Tips on what you can set from seed at this time of year.
When setting anything, make sure that the ground is well prepared. This will make all the difference.
So dig up the soil and aerate / cultivate it. Get it nice and loose, and get some air running through it. Also ensure that there are no weeds in the soil.
These are fantastic. Plant then a few inches deep and space them. There is a lovely variety called 'Red Rum'. Keep them well watered and watch out for slugs! You will start to see the fruits of your labour within a month. They are pretty fast, and pretty tasty!

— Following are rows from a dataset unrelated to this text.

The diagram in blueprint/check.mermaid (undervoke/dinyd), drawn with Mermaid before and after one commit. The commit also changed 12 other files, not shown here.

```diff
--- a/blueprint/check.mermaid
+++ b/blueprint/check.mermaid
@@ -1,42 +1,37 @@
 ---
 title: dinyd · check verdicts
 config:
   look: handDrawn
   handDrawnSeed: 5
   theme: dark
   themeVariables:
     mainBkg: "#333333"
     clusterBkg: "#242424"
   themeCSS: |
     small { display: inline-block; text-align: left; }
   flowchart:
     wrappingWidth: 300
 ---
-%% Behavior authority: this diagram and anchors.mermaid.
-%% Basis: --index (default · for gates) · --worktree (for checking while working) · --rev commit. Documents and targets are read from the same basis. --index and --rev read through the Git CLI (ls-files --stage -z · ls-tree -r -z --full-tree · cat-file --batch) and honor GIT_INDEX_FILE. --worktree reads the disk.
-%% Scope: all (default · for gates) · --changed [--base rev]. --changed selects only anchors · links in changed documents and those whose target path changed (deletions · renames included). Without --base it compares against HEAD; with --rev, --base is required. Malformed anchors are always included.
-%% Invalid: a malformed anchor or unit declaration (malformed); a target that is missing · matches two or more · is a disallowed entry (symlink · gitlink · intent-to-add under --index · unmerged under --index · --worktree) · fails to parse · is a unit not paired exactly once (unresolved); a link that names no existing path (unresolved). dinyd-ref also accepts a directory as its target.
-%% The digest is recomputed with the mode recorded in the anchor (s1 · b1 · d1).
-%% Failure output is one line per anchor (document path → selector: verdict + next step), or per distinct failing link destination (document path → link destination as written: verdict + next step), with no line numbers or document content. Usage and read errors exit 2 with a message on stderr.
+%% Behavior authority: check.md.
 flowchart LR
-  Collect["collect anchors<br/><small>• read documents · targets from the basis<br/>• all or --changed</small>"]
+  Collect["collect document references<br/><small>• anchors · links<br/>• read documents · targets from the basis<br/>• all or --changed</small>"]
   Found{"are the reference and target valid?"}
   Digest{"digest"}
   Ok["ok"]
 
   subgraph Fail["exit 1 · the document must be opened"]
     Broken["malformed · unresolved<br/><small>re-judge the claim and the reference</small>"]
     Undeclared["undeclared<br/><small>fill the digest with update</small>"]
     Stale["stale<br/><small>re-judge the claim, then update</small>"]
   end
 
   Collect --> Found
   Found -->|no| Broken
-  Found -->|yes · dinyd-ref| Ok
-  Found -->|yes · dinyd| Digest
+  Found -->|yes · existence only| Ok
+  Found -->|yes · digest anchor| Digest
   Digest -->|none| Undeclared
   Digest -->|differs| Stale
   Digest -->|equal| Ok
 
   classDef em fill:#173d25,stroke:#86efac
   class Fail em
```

If space is an issue, and you don't want the beans growing along the ground - it’s often a good idea to make a tripod (with the likes of Bamboo sticks etc) and encourage the runner beans to grow upwards along the poles.
This is a great time to sow this vegetable. Beetroot, in recent times, has been recognised for its 'super food' properties. It adds fantastic colours to a summer salad, and an even better taste to a lunchtime sandwich! They grow well at many times of year - So you can set them now and have them ready for September.
Note: they also thrive in the cool temperatures of spring, and will do equally well if set then. Either way, once set, they are usually ready to harvest in less than two months after planting.
Varieties of Beetroot: There is specific one called 'bolt hardy beetroot', which is a personal favourite of mine. They are full of favour, have a beautiful deep colour, and are quick to grow. As the name suggests, they don't run or go to seed too fast.
Top tip: Not alone can you use the 'beet', but you can also use the foliage of the beetroot. It will make a tangy addition to a salad, and go very well with nuts and feta cheese. They are also packed full of nutrition, so it’s a win win!
Like beetroot, carrots can be set at various times of year. There is a really nice variety called 'Amsterdam forcing'. You can put them in the ground, and if you time it correctly, you can get a really good ‘short’ sweet carrot. If you leave them for longer, they will grow that bit bigger, but they are at their best when they’re that bit shorter (in my humble opinion!)